* [Required work]
If a line in the listing below includes the string "Shooter", pull it out.

__________________________________________________

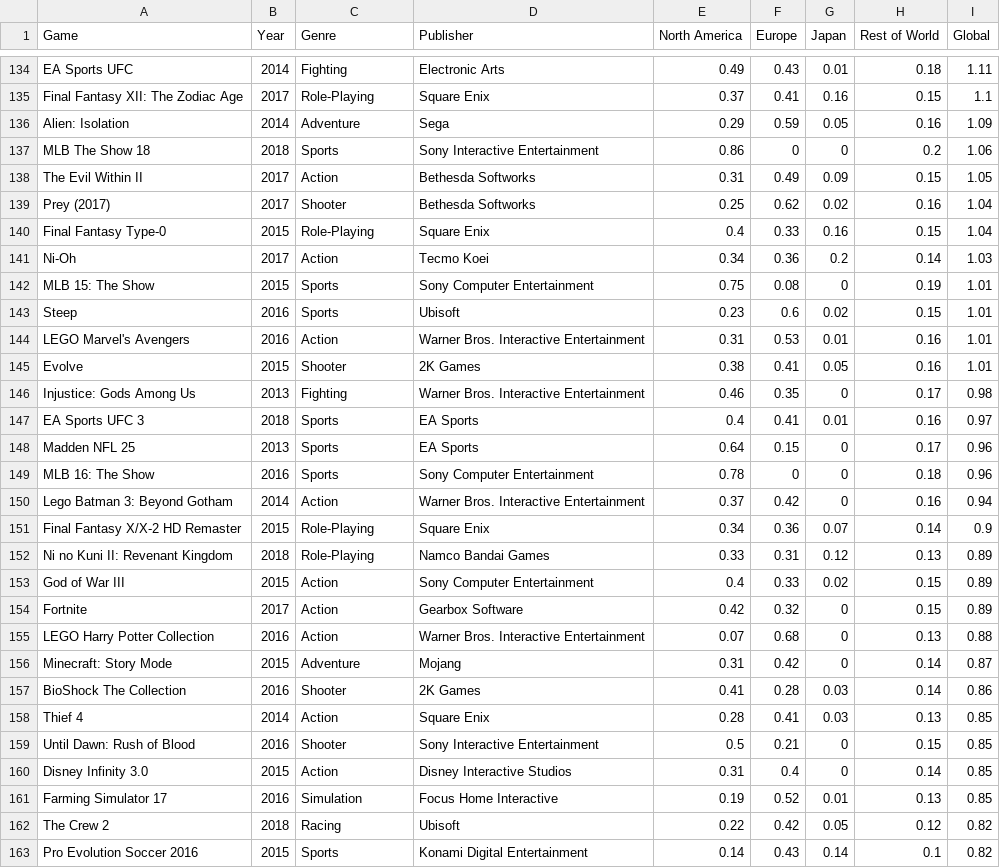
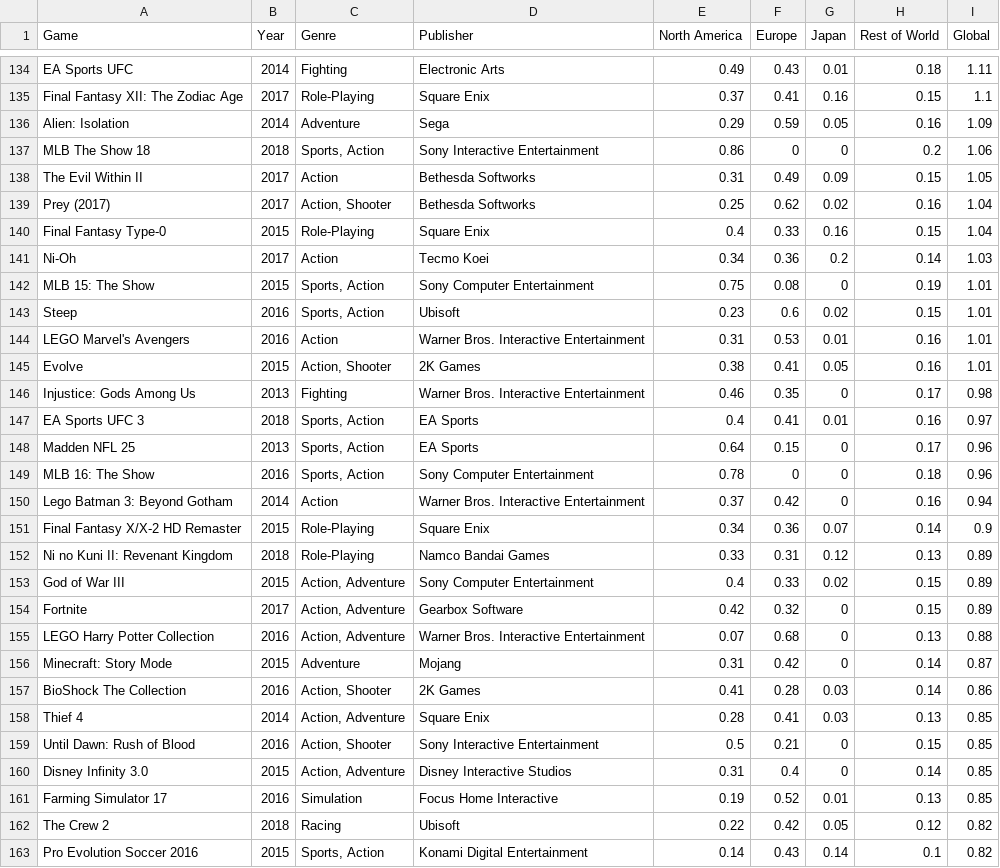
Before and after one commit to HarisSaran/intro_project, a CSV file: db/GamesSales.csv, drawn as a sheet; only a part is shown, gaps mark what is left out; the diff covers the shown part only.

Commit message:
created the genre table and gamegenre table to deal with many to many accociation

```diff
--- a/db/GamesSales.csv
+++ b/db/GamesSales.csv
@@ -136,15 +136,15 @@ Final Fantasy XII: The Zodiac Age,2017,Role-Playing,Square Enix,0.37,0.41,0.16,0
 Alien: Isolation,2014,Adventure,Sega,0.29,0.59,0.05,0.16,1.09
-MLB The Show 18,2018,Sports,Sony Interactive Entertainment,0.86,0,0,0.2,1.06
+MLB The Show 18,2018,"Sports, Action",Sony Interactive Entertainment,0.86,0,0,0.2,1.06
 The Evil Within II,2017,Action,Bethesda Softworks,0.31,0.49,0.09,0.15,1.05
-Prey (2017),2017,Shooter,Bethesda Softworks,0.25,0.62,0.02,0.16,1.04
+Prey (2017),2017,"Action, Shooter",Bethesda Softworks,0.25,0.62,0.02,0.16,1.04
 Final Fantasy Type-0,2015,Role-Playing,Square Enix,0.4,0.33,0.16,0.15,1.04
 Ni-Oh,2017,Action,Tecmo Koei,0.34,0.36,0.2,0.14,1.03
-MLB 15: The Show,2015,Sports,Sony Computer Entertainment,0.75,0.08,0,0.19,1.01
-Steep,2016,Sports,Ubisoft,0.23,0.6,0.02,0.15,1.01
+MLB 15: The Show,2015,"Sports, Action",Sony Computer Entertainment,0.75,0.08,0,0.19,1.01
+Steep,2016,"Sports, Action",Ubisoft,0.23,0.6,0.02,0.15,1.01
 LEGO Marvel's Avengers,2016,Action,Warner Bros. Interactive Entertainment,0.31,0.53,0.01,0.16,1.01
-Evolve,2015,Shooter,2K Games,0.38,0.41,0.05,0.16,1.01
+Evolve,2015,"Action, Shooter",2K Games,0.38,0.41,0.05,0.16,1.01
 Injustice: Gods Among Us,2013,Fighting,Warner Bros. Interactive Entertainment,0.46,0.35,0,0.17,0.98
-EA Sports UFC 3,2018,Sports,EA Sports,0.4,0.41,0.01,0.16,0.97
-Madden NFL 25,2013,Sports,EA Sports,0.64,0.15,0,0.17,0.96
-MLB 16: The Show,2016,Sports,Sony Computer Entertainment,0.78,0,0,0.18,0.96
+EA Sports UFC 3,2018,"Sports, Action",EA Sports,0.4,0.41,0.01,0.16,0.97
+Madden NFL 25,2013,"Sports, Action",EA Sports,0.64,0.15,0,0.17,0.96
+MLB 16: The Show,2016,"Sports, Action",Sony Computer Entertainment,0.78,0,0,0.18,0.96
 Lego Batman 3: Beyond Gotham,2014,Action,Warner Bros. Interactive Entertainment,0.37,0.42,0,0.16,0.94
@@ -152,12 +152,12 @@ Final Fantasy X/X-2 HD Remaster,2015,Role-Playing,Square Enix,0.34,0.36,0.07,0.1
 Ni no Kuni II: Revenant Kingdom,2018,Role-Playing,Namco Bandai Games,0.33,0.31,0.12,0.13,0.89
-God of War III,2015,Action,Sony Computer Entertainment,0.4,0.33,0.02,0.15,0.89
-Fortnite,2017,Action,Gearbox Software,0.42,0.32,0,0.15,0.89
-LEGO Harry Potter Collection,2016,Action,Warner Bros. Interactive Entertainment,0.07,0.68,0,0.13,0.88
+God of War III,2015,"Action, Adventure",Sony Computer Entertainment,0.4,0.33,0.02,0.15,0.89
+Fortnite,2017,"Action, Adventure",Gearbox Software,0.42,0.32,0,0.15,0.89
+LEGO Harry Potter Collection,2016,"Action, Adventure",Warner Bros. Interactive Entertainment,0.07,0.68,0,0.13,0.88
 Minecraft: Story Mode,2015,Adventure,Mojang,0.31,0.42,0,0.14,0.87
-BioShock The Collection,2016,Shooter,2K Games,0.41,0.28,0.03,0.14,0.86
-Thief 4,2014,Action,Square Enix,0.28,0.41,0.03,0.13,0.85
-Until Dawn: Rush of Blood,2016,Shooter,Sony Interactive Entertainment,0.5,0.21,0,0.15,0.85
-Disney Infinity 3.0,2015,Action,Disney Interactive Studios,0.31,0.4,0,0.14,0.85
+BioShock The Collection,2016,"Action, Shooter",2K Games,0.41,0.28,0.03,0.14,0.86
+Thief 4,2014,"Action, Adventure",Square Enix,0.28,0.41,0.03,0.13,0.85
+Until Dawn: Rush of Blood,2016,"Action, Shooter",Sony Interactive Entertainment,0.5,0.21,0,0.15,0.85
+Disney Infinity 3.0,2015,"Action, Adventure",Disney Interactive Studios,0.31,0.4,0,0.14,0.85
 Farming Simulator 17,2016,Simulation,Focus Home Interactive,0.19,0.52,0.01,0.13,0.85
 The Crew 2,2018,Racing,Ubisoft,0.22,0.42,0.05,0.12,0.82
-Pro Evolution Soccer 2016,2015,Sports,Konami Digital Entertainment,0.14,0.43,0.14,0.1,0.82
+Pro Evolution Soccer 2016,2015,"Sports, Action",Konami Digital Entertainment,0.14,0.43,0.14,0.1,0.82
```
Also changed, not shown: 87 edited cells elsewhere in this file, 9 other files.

__________________________________________________

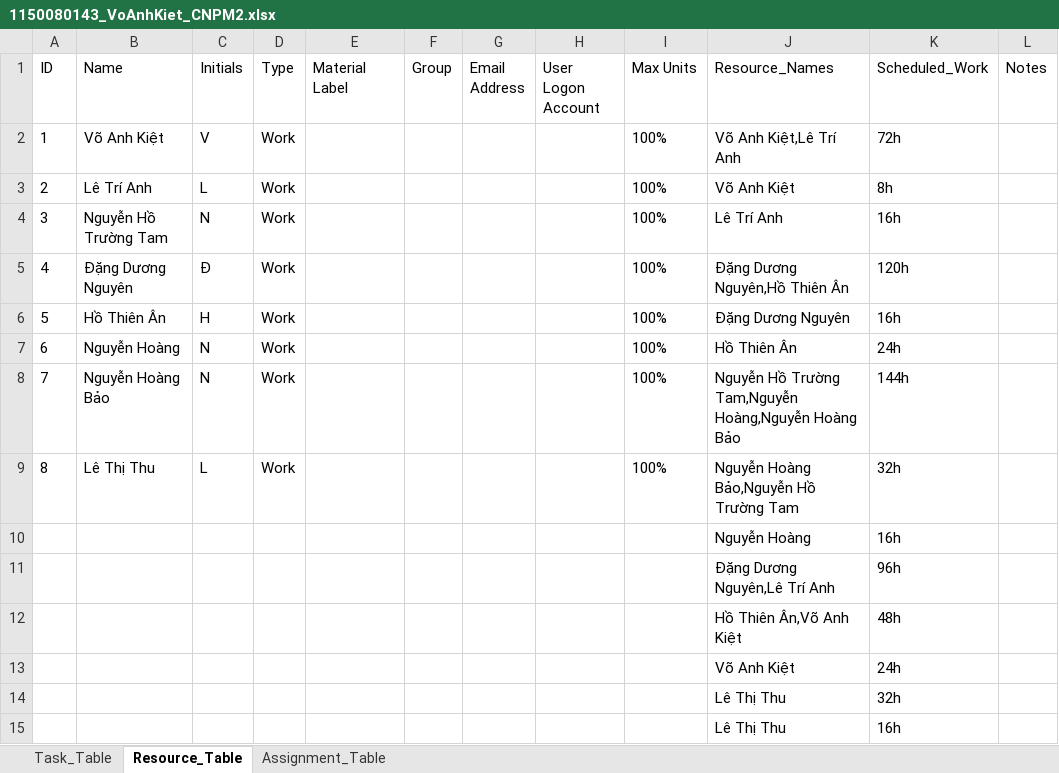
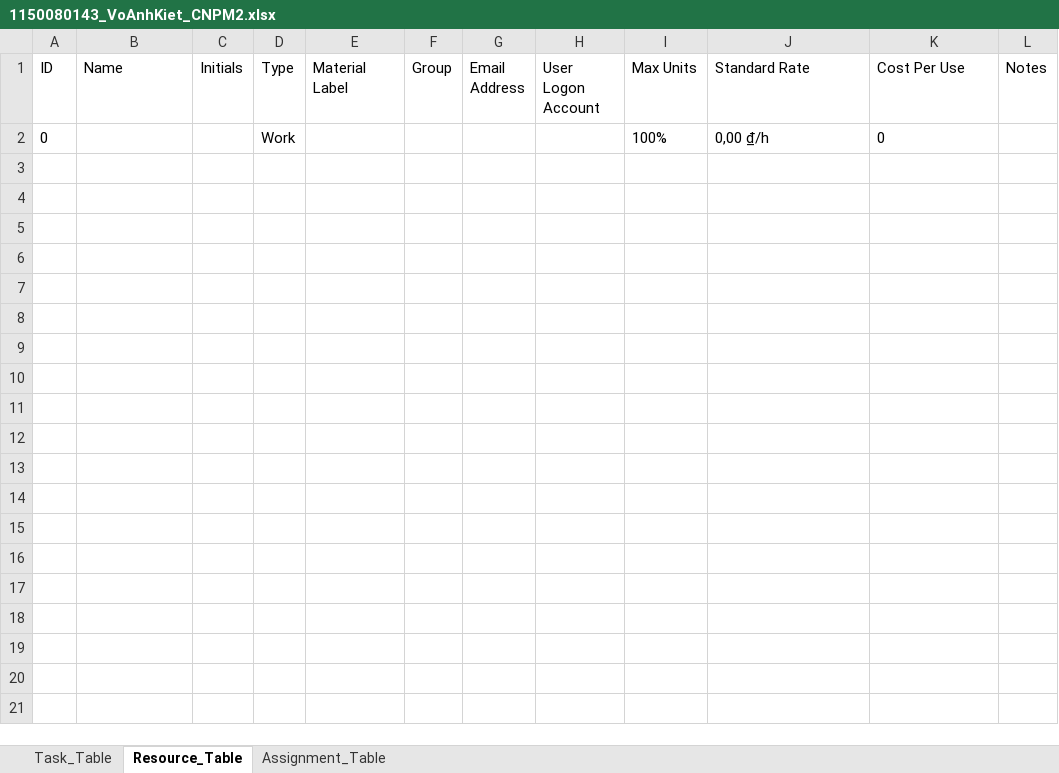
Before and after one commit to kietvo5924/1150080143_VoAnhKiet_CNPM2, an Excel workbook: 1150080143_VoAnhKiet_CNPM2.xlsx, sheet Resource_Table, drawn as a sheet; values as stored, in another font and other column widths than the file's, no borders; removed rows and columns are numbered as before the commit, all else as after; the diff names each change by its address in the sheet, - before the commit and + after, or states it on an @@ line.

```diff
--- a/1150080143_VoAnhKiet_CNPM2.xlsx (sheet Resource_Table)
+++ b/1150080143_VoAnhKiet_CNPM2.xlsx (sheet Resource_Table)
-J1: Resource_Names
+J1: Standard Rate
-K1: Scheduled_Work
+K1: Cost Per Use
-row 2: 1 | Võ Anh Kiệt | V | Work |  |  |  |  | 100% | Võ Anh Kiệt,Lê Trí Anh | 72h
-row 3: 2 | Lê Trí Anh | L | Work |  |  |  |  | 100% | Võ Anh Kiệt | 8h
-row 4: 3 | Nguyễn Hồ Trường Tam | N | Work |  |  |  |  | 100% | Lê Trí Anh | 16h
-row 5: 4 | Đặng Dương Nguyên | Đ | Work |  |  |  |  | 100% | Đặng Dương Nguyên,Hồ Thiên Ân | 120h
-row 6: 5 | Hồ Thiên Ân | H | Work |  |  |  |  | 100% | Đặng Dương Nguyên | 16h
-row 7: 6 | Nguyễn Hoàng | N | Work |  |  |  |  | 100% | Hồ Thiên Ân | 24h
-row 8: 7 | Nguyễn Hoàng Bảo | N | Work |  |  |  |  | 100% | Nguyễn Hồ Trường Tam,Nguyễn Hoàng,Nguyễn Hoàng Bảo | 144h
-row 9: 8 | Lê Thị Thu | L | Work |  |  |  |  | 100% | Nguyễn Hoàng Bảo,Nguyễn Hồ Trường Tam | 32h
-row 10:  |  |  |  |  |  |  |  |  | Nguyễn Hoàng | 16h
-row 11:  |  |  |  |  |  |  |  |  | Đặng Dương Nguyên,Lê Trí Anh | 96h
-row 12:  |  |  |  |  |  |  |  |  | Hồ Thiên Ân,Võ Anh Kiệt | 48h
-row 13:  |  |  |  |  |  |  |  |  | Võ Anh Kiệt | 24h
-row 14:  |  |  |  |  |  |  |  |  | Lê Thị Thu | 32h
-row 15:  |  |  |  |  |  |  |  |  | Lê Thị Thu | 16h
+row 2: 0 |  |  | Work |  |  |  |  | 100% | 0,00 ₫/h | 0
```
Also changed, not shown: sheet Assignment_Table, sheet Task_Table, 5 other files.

__________________________________________________

* [Your response]
-Prey (2017),2017,Shooter,Bethesda Softworks,0.25,0.62,0.02,0.16,1.04
+Prey (2017),2017,"Action, Shooter",Bethesda Softworks,0.25,0.62,0.02,0.16,1.04
-Evolve,2015,Shooter,2K Games,0.38,0.41,0.05,0.16,1.01
+Evolve,2015,"Action, Shooter",2K Games,0.38,0.41,0.05,0.16,1.01
-BioShock The Collection,2016,Shooter,2K Games,0.41,0.28,0.03,0.14,0.86
-Until Dawn: Rush of Blood,2016,Shooter,Sony Interactive Entertainment,0.5,0.21,0,0.15,0.85
+BioShock The Collection,2016,"Action, Shooter",2K Games,0.41,0.28,0.03,0.14,0.86
+Until Dawn: Rush of Blood,2016,"Action, Shooter",Sony Interactive Entertainment,0.5,0.21,0,0.15,0.85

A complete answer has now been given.